Recently I came across my great-grandmother’s handwritten cookbook.
It has been one of my prized possessions my entire life.
Many of the handwritten recipes are attributed to family members and friends. Her community.
It is a fun and unique look back at America at the turn of the century. Then I looked further into the box of papers and found something unusual. She mentioned Tollerton several times.
I didn’t get their connection until I dug a little deeper on Ancestry.com. And what I found out surprised me.
My great grandfather Almon Rose was a Justice of the Peace and lawyer. He had two daughters and a wife, Mehitabel that he doted on.
One day, he noticed his wife was not feeling well. TB was going around and she was prone to lung infections. Almon made sure his 32-year-old wife got to rest, even with two young children to take care of.
But as time went on, Mehitabel was not getting better. There were no vaccines at the time, to prevent TB. She passed away, leaving five-year-old Ethel and four-year-old Edna.
Almon was not able to handle two young children by himself. His neighbors, the Tollertons next door were good family friends. They agreed to take in Edna, the younger daughter. Ethel stayed with her father Almon.
This is what the community did back then. My great aunt was not put in the foster care system. Annie, the daughter of the Tollertons, became like a big sister to Ethel.
The two families continued being friends and helping each other. Then in 1910, Almon was not feeling well.
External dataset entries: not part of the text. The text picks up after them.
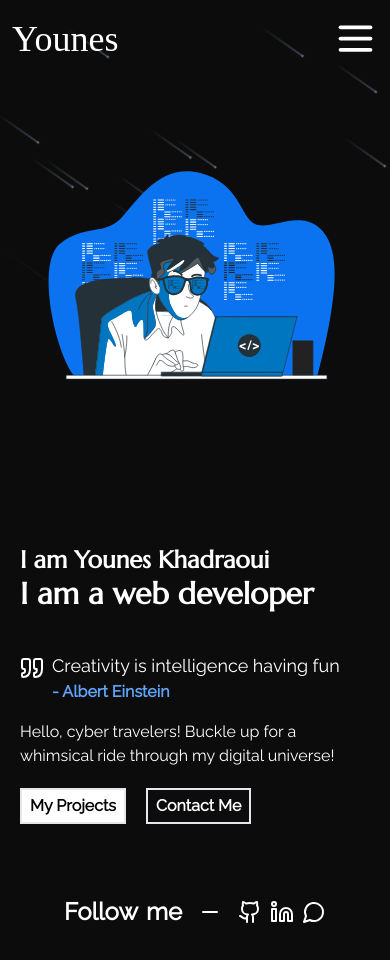
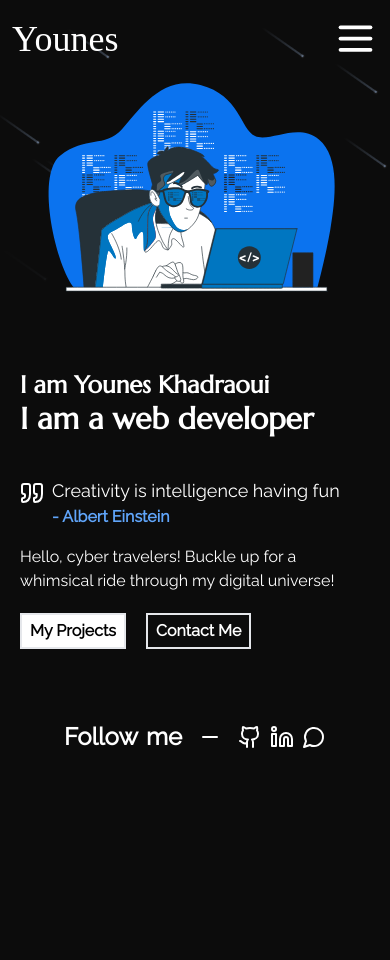
Before and after one commit to Younes-khadraoui/Portfolio, a Next.js app: page / in a window 390 px wide. After the commit the page ends 844 px from the top, so only its background shows below. Built offline with nearby package versions, Linux system fonts and the light colour scheme.

Commit message:
[FIX] small styling fix for animation in phones

```diff
--- a/src/pages/index.tsx
+++ b/src/pages/index.tsx
@@ -17,7 +17,7 @@ export default function Home() {
       </Head>
       <div className="pointer-events pt-6  md:pt-0  lg:h-screen lg:grid lg:grid-cols-2">
         {/*  the dev animation  */}
-        <div className="order-2 flex items-center justify-center min-h-[500px]">
+        <div className="order-2 flex items-center justify-center min-h-fit">
           <Lottie animationData={dev} loop={true} />
         </div>
         {/*  the text part   */}
```
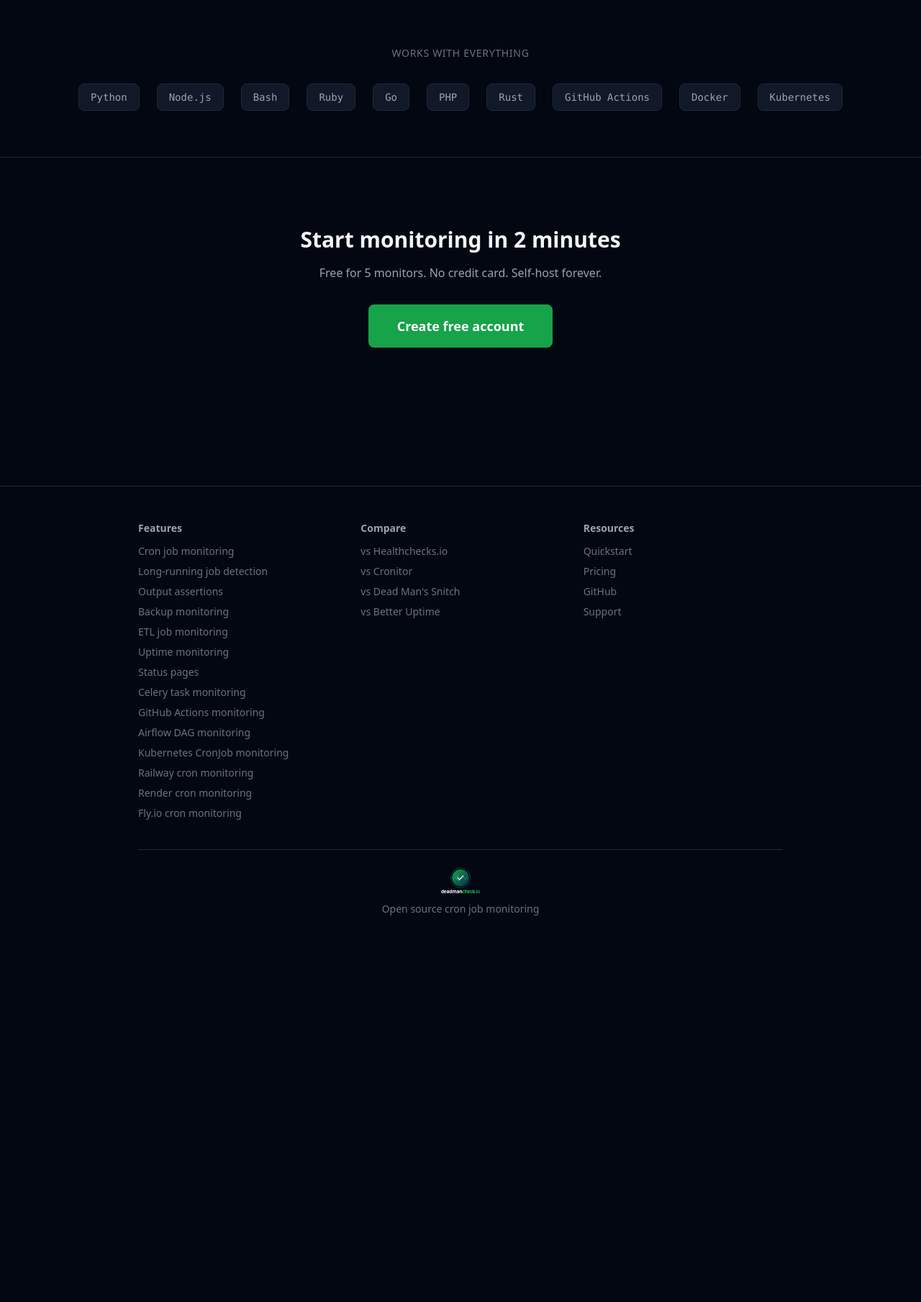
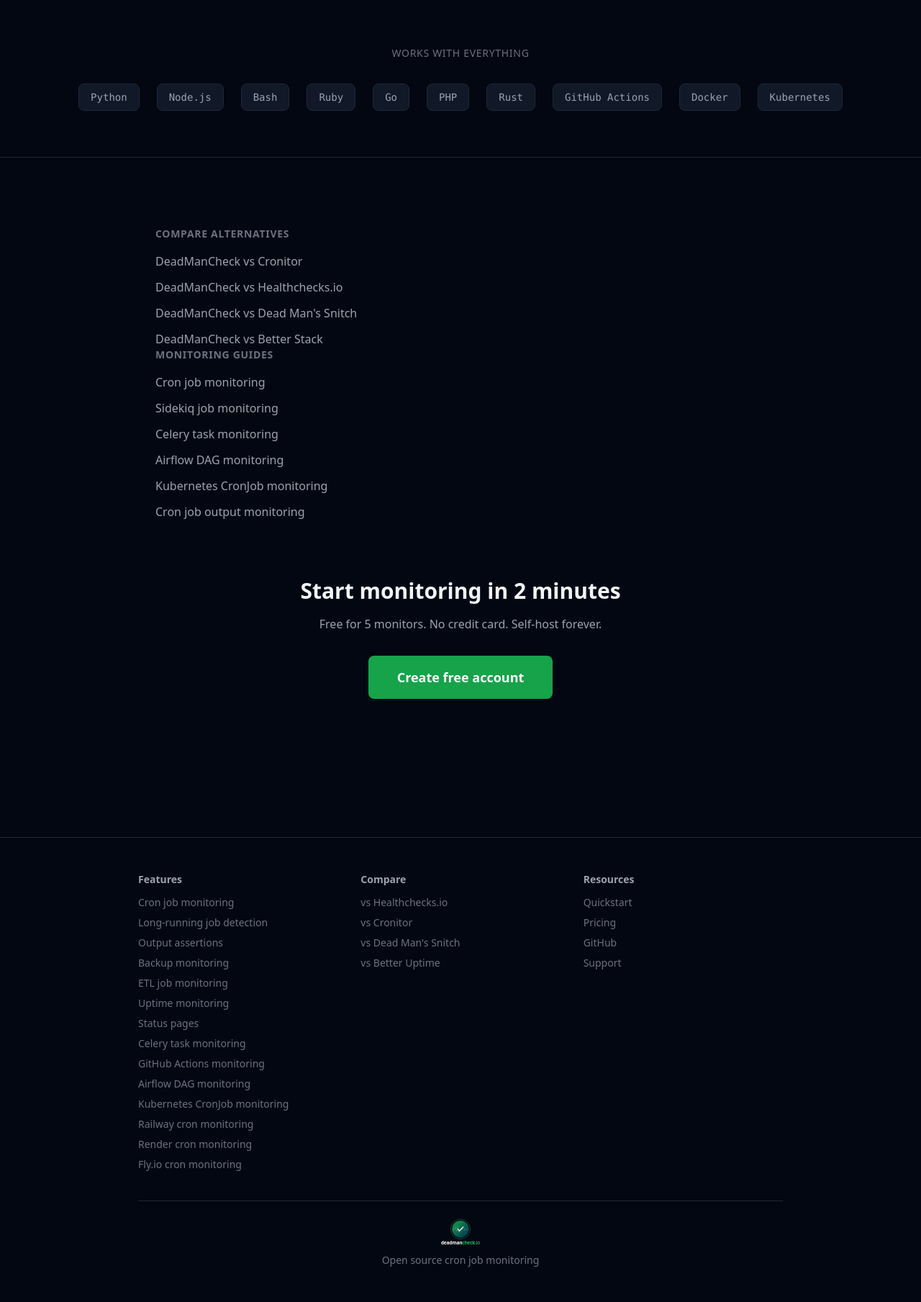
Before and after one commit to Kriss-V/deadmancheck, a FastAPI app: page / in a window 1280 px wide. Shown: the part 3739-5548 px from the top of the page at 72% size. Before the commit the page ends 5011 px from the top, so only its background shows below. Run offline with FastAPI, Linux system fonts and the light colour scheme; parts of the project's set-up code (start-up, migrations or seed data) failed here and were passed over.

Commit message:
Add internal links to landing page and related guides to Celery page

```diff
--- a/app/templates/landing.html
+++ b/app/templates/landing.html
@@ -323,6 +323,32 @@
   </div>
 </section>
 
+<!-- Guides -->
+<section class="max-w-4xl mx-auto px-6 pb-20">
+  <div class="grid grid-cols-1 sm:grid-cols-2 gap-12">
+    <div>
+      <h2 class="text-sm font-semibold uppercase tracking-wider text-gray-500 mb-4">Compare alternatives</h2>
+      <ul class="space-y-3">
+        <li><a href="/compare/vs-cronitor" class="text-gray-400 hover:text-white transition-colors">DeadManCheck vs Cronitor</a></li>
+        <li><a href="/compare/vs-healthchecks" class="text-gray-400 hover:text-white transition-colors">DeadManCheck vs Healthchecks.io</a></li>
+        <li><a href="/compare/vs-dead-mans-snitch" class="text-gray-400 hover:text-white transition-colors">DeadManCheck vs Dead Man's Snitch</a></li>
+        <li><a href="/compare/vs-better-uptime" class="text-gray-400 hover:text-white transition-colors">DeadManCheck vs Better Stack</a></li>
+      </ul>
+    </div>
+    <div>
+      <h2 class="text-sm font-semibold uppercase tracking-wider text-gray-500 mb-4">Monitoring guides</h2>
+      <ul class="space-y-3">
+        <li><a href="/cron-job-monitoring" class="text-gray-400 hover:text-white transition-colors">Cron job monitoring</a></li>
+        <li><a href="/sidekiq-monitoring" class="text-gray-400 hover:text-white transition-colors">Sidekiq job monitoring</a></li>
+        <li><a href="/celery-task-monitoring" class="text-gray-400 hover:text-white transition-colors">Celery task monitoring</a></li>
+        <li><a href="/airflow-dag-monitoring" class="text-gray-400 hover:text-white transition-colors">Airflow DAG monitoring</a></li>
+        <li><a href="/kubernetes-job-monitoring" class="text-gray-400 hover:text-white transition-colors">Kubernetes CronJob monitoring</a></li>
+        <li><a href="/cron-job-output-monitoring" class="text-gray-400 hover:text-white transition-colors">Cron job output monitoring</a></li>
+      </ul>
+    </div>
+  </div>
+</section>
+
 <!-- CTA -->
 <section class="max-w-2xl mx-auto px-6 pb-24 text-center">
   <h2 class="text-3xl font-bold mb-4">Start monitoring in 2 minutes</h2>
```
Also changed, not shown: app/templates/celery-task-monitoring.html (+12 -0 lines).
Maybe he had the flu or pneumonia but we’ll never know. Two weeks later after getting sick, he was dead at age 47.